RBI Governor Shaktikanta Das has given enough hints that linking of interest rates to an external benchmark is likely to happen. Das’ remarks come weeks after state-run lenders volunteered to link interest rates to RBI’s repo rate — a marked turn from their traditional Marginal Cost of funds-based Lending Rate (MCLR).
“Linking of new loans to an external benchmark like the central bank’s repo rate will be formalised as an economic impetus and is required not just from monetary policy assistance but also through transmission of rates,” Das said at an event on Monday.
The Reserve Bank of India (RBI) chief first deferred the rollout of external benchmark rate with effect from April, but now he appears convinced that transparency in passing policy rate cut benefits is paramount. For, of the 75 bps repo rate cut till July, banks barely managed to transmit 29 bps to customers. “It should be, and can be better,” he said adding, “Our expectation is that they (banks) should move faster.”
As a result of high real interest rates, credit demand including industrial credit and retail credit, remained subdued for quite sometime. Worryingly, retail credit is showing signs of deceleration as consumers delay spending as demand is witnessing a slowdown.
“I think the time has now come to formalise the linking of the lending rates on new loans to external benchmarks like the repo rate. We are monitoring the developments in this regard and whatever steps are required in the coming weeks, will be taken by RBI,” he said adding, “We have kept the external benchmark in abeyance because we wanted to see how the market evolves. It’s a positive trend that the banks have responded but this process needs to be faster.”
Meanwhile, analysts believe such a move could impact banks’ margins.
“There could be some impact even on the SBI (State Bank of India) as its government deposits could see volatile movement. Rural and semi-urban markets have seen a rise in savings account share irrespective of interest rates. The market condition is probably forcing banks to maintain a status quo on product offerings,” Kotak Institutional Securities noted.
Besides, savings accounts, cash credit loans (greater than Rs 1 lakh) too would be 225 bps in excess of the repo rate. It means, interest rate of 8 per cent against the prevailing MCLR of 8.55 per cent. But going forward, the spread might be higher based on the overall risk assessment by the bank.
Kotak, though said the current impact of the move would be negligible, and could even be beneficial in the long-run. It, however, added that its medium to long-term impact is contingent on internal and external variables.“Internal variables would be customer behaviour during different interest rate regimes and external variables being competitor reaction for such products and importantly, the ability to shift deposits and loans to competing lenders,”Kotak Securities noted.
According to the brokerage, a move towards market benchmark, even if it means to 25 per cent of borrowers, is still a painful transition as it would be the third change in ten years (Prime Lending Rate/base rate/MCLR).

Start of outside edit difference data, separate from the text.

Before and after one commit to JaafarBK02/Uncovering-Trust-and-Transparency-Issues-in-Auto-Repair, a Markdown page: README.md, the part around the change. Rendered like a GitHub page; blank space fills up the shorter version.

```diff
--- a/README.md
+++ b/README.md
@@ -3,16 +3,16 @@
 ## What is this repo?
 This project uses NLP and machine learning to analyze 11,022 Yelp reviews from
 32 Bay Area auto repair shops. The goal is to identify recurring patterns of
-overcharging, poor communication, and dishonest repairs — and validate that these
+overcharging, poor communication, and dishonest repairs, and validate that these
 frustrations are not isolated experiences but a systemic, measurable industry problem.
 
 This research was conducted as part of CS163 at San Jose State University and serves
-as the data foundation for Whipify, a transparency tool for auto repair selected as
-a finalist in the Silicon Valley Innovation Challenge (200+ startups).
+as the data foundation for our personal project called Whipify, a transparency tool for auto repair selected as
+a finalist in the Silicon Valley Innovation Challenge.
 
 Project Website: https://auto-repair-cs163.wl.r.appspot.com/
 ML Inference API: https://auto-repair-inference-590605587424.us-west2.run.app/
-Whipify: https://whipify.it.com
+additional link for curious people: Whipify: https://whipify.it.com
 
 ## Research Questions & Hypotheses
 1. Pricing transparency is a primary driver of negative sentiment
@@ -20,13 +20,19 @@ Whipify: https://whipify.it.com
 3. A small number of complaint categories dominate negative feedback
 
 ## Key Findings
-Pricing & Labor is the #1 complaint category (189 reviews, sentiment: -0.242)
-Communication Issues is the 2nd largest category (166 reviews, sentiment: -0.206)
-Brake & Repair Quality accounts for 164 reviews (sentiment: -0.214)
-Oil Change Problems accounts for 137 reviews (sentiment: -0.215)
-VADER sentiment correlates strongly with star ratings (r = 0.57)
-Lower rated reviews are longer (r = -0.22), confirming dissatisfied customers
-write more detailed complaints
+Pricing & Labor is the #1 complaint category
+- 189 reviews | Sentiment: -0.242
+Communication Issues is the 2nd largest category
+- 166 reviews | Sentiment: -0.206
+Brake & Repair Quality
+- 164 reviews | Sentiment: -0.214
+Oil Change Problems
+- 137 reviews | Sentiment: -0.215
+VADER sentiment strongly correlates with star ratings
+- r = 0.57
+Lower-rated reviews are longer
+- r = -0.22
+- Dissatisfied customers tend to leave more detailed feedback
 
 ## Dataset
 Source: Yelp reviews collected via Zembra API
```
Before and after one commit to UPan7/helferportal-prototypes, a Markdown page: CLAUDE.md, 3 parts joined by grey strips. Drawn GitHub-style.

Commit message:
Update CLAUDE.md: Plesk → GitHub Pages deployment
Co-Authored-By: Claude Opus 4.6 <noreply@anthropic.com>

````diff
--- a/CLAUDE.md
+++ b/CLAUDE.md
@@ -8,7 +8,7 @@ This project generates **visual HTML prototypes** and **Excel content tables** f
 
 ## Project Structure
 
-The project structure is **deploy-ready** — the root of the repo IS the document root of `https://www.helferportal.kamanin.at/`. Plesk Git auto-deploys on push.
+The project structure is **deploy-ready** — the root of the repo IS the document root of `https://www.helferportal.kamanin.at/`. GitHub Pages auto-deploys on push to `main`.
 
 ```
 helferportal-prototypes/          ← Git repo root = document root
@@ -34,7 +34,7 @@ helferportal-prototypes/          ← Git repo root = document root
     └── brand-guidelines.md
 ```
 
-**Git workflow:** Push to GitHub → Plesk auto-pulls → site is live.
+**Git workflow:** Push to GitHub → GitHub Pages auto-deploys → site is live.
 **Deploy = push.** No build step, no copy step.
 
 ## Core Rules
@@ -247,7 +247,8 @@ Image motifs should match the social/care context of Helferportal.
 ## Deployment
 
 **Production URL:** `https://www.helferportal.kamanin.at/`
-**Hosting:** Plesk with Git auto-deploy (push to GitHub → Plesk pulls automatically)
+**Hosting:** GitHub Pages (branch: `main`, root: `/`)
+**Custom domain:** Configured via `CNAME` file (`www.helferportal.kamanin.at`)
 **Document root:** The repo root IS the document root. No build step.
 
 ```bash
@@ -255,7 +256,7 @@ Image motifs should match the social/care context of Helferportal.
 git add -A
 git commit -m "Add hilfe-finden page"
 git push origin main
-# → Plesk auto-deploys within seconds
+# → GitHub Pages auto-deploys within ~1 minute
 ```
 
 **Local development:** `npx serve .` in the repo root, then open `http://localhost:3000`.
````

There has been a severe push back by banks until recently to delay external benchmarking for one simple reason. Since deposits are not linked to an external rate, linking lending rates alone will create a mismatch. Banks are unable to link deposits to external rates as more than 90 per cent of the deposits are on fixed interest rates, of which about 36 per cent comprise term deposits with three-year maturity and above, implying their rates get reset infrequently.